By the time I’d finished my second glass, my mood had begun to improve slightly.  While I was brooding over my lack of grooming, I also perused some of the writings I’d done recently about the things I’d been going through since I lost my job.  Surprisingly, I read things that I agreed with, that I believed in, things like wanting to be a better friend and not consumed by material possessions.  After re-reading some of those writings, I decided I was going to wake up in the morning, do my best to look presentable--eyebrows and all--and enjoy my visit with my friend.  

Back in the Classroom Again 

Because of the flat tire on my car that I had no money to fix, my friend graciously agreed to pick me up.  When I opened her car door the next morning, she smiled, gave me a hug and didn’t utter a word about my eyebrows.  Instead, she complimented me on my hair, and we picked up right where we had left off a couple of years ago.  In short it felt just like old times, two girlfriends giggling about boys, jobs, and the crazy world we live in. 

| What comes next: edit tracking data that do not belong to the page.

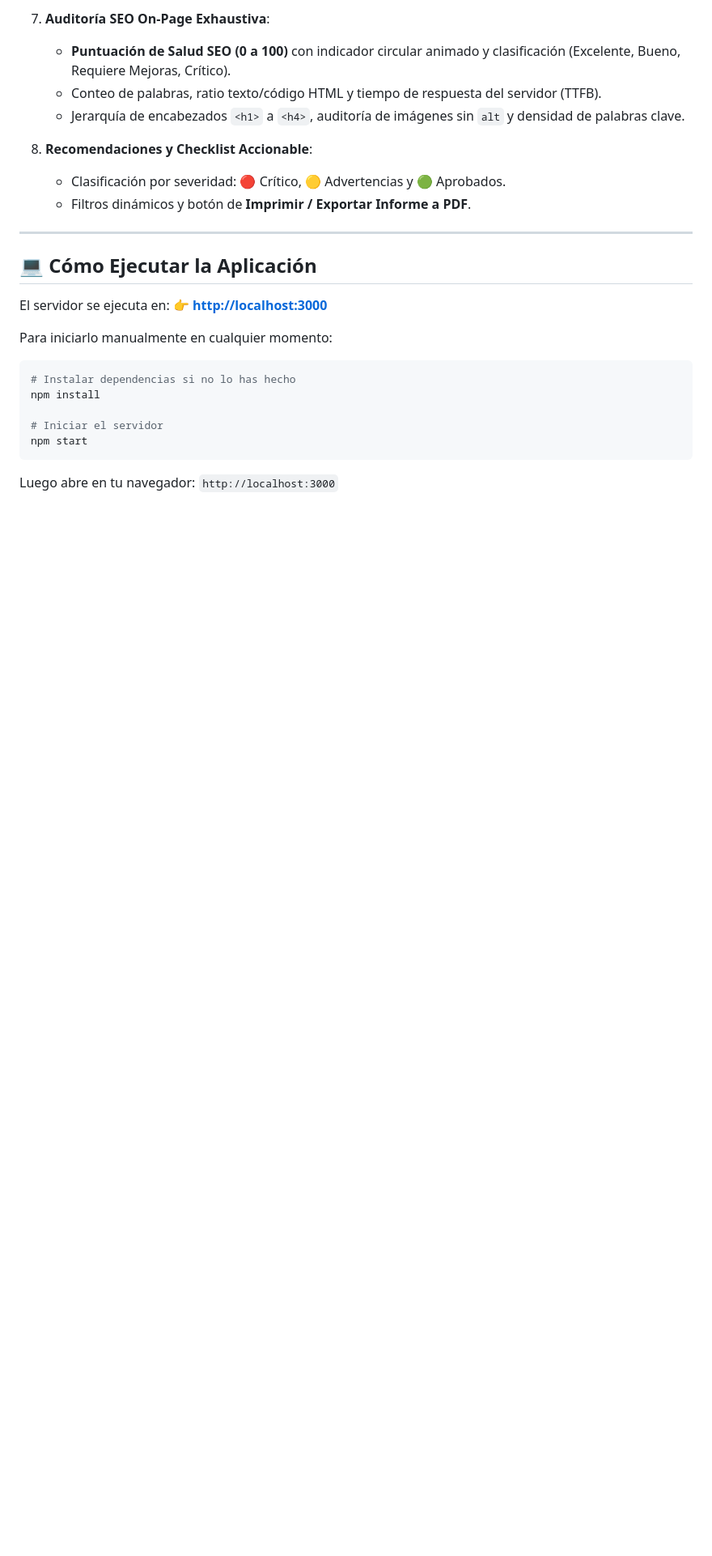
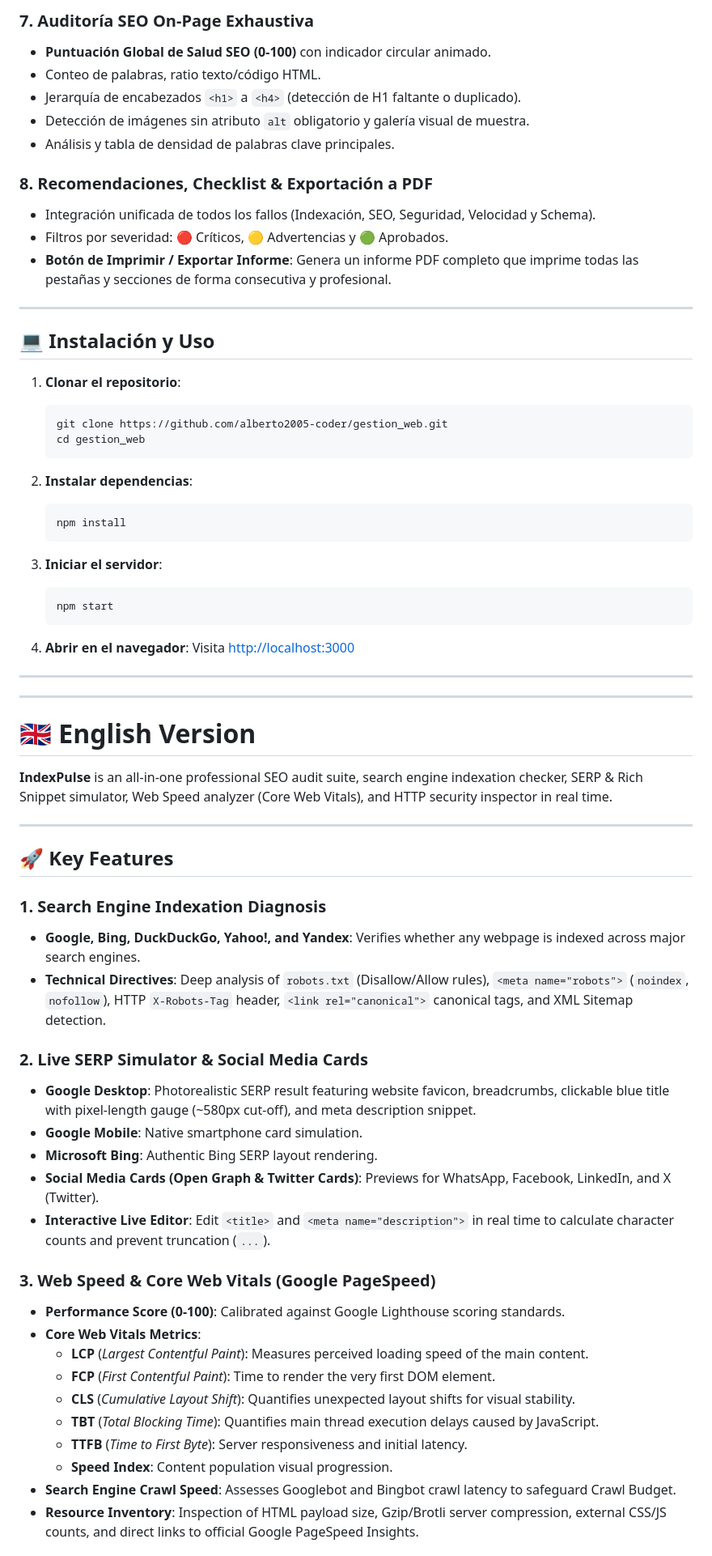
Before and after one commit to alberto2005-coder/gestion_web, a Markdown page: README.md, the part around one of its changes. Shown at 81% size. Rendered like a GitHub page; blank space fills up the shorter version.

````diff
--- a/README.md
+++ b/README.md
@@ -38,28 +59,70 @@ Aplicación web profesional para comprobar el estado de indexación de cualquier
 
-7. **Auditoría SEO On-Page Exhaustiva**:
-   - **Puntuación de Salud SEO (0 a 100)** con indicador circular animado y clasificación (Excelente, Bueno, Requiere Mejoras, Crítico).
-   - Conteo de palabras, ratio texto/código HTML y tiempo de respuesta del servidor (TTFB).
-   - Jerarquía de encabezados `<h1>` a `<h4>`, auditoría de imágenes sin `alt` y densidad de palabras clave.
+### 7. Auditoría SEO On-Page Exhaustiva
+* **Puntuación Global de Salud SEO (0-100)** con indicador circular animado.
+* Conteo de palabras, ratio texto/código HTML.
+* Jerarquía de encabezados `<h1>` a `<h4>` (detección de H1 faltante o duplicado).
+* Detección de imágenes sin atributo `alt` obligatorio y galería visual de muestra.
+* Análisis y tabla de densidad de palabras clave principales.
 
-8. **Recomendaciones y Checklist Accionable**:
-   - Clasificación por severidad: 🔴 Crítico, 🟡 Advertencias y 🟢 Aprobados.
-   - Filtros dinámicos y botón de **Imprimir / Exportar Informe a PDF**.
+### 8. Recomendaciones, Checklist & Exportación a PDF
+* Integración unificada de todos los fallos (Indexación, SEO, Seguridad, Velocidad y Schema).
+* Filtros por severidad: 🔴 Críticos, 🟡 Advertencias y 🟢 Aprobados.
+* **Botón de Imprimir / Exportar Informe**: Genera un informe PDF completo que imprime todas las pestañas y secciones de forma consecutiva y profesional.
 
 ---
 
-## 💻 Cómo Ejecutar la Aplicación
+## 💻 Instalación y Uso
 
-El servidor se ejecuta en:
-👉 **[http://localhost:3000](http://localhost:3000)**
+1. **Clonar el repositorio**:
+   ```bash
+   git clone https://github.com/alberto2005-coder/gestion_web.git
+   cd gestion_web
+   ```
 
-Para iniciarlo manualmente en cualquier momento:
+2. **Instalar dependencias**:
+   ```bash
+   npm install
+   ```
 
-```bash
-# Instalar dependencias si no lo has hecho
-npm install
+3. **Iniciar el servidor**:
+   ```bash
+   npm start
+   ```
 
-# Iniciar el servidor
-npm start
-```
+4. **Abrir en el navegador**:
+   Visita [http://localhost:3000](http://localhost:3000)
 
-Luego abre en tu navegador: `http://localhost:3000`
+---
+---
+
+# 🇬🇧 English Version
+
+**IndexPulse** is an all-in-one professional SEO audit suite, search engine indexation checker, SERP & Rich Snippet simulator, Web Speed analyzer (Core Web Vitals), and HTTP security inspector in real time.
+
+---
+
+## 🚀 Key Features
+
+### 1. Search Engine Indexation Diagnosis
+* **Google, Bing, DuckDuckGo, Yahoo!, and Yandex**: Verifies whether any webpage is indexed across major search engines.
+* **Technical Directives**: Deep analysis of `robots.txt` (Disallow/Allow rules), `<meta name="robots">` (`noindex`, `nofollow`), HTTP `X-Robots-Tag` header, `<link rel="canonical">` canonical tags, and XML Sitemap detection.
+
+### 2. Live SERP Simulator & Social Media Cards
+* **Google Desktop**: Photorealistic SERP result featuring website favicon, breadcrumbs, clickable blue title with pixel-length gauge (~580px cut-off), and meta description snippet.
+* **Google Mobile**: Native smartphone card simulation.
+* **Microsoft Bing**: Authentic Bing SERP layout rendering.
+* **Social Media Cards (Open Graph & Twitter Cards)**: Previews for WhatsApp, Facebook, LinkedIn, and X (Twitter).
+* **Interactive Live Editor**: Edit `<title>` and `<meta name="description">` in real time to calculate character counts and prevent truncation (`...`).
+
+### 3. Web Speed & Core Web Vitals (Google PageSpeed)
+* **Performance Score (0-100)**: Calibrated against Google Lighthouse scoring standards.
+* **Core Web Vitals Metrics**:
+  * **LCP** (*Largest Contentful Paint*): Measures perceived loading speed of the main content.
+  * **FCP** (*First Contentful Paint*): Time to render the very first DOM element.
+  * **CLS** (*Cumulative Layout Shift*): Quantifies unexpected layout shifts for visual stability.
+  * **TBT** (*Total Blocking Time*): Quantifies main thread execution delays caused by JavaScript.
+  * **TTFB** (*Time to First Byte*): Server responsiveness and initial latency.
+  * **Speed Index**: Content population visual progression.
+* **Search Engine Crawl Speed**: Assesses Googlebot and Bingbot crawl latency to safeguard Crawl Budget.
+* **Resource Inventory**: Inspection of HTML payload size, Gzip/Brotli server compression, external CSS/JS counts, and direct links to official Google PageSpeed Insights.
+
````
Also changed, not shown: other parts of README.md (+104 -25 lines).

The work we did in her classroom that day was tedious but ultimately meaningful.  My job was to sort through boxes of classroom books and organize them into a genre-based library.  My friend teaches third grade, so as a junior high and high school teacher, I was utterly charmed by such titles as The Case of the Sneaky Snowman, Ice Cream Cones for Sale, and my personal favorite Sit!, which featured on its cover a smiling, tutu-clad elephant sitting daintily on a tiny stool (I joked with my friend that if I ever got a teaching gig again, I wanted that book for classroom management purposes!).

By the end of the day, her classroom had started to look, as my friend expressed while leaping girlishly in the air, like a classroom.  Talking to my friend that day, between gulps of cold coffee and mini jam sessions (she has the BEST taste in music!), I couldn’t believe the passion that she still possesses for the work that she does.  I mean, she really loves to teach.  I listened to her tell stories about some of the students she’s had who have touched her life, and it was so obvious that she is someone who belongs in this profession.  Wow, I thought.  There really are some people who were meant to be teachers, and clearly, my friend is one of them.

Enjoying the Silence?

After spending the day with my friend, talking, laughing, and yes, listening, I felt like my spirit had been boosted.  That evening, the familiar silence that permeates my apartment was more pronounced when punctuated by a train whistle in the distance, a dog’s bark, or my refrigerator’s intermittent hum.  These sounds are the new soundtrack of my life, as I grapple with a future that is unknown to me.  But I’m learning to kind of like the quiet.  I can’t quite say I’m enjoying it, but I am starting to appreciate it.  

So while my TV is still on the fritz, and there is no Oprah and no Regis and Kelly, there might just be a little joy.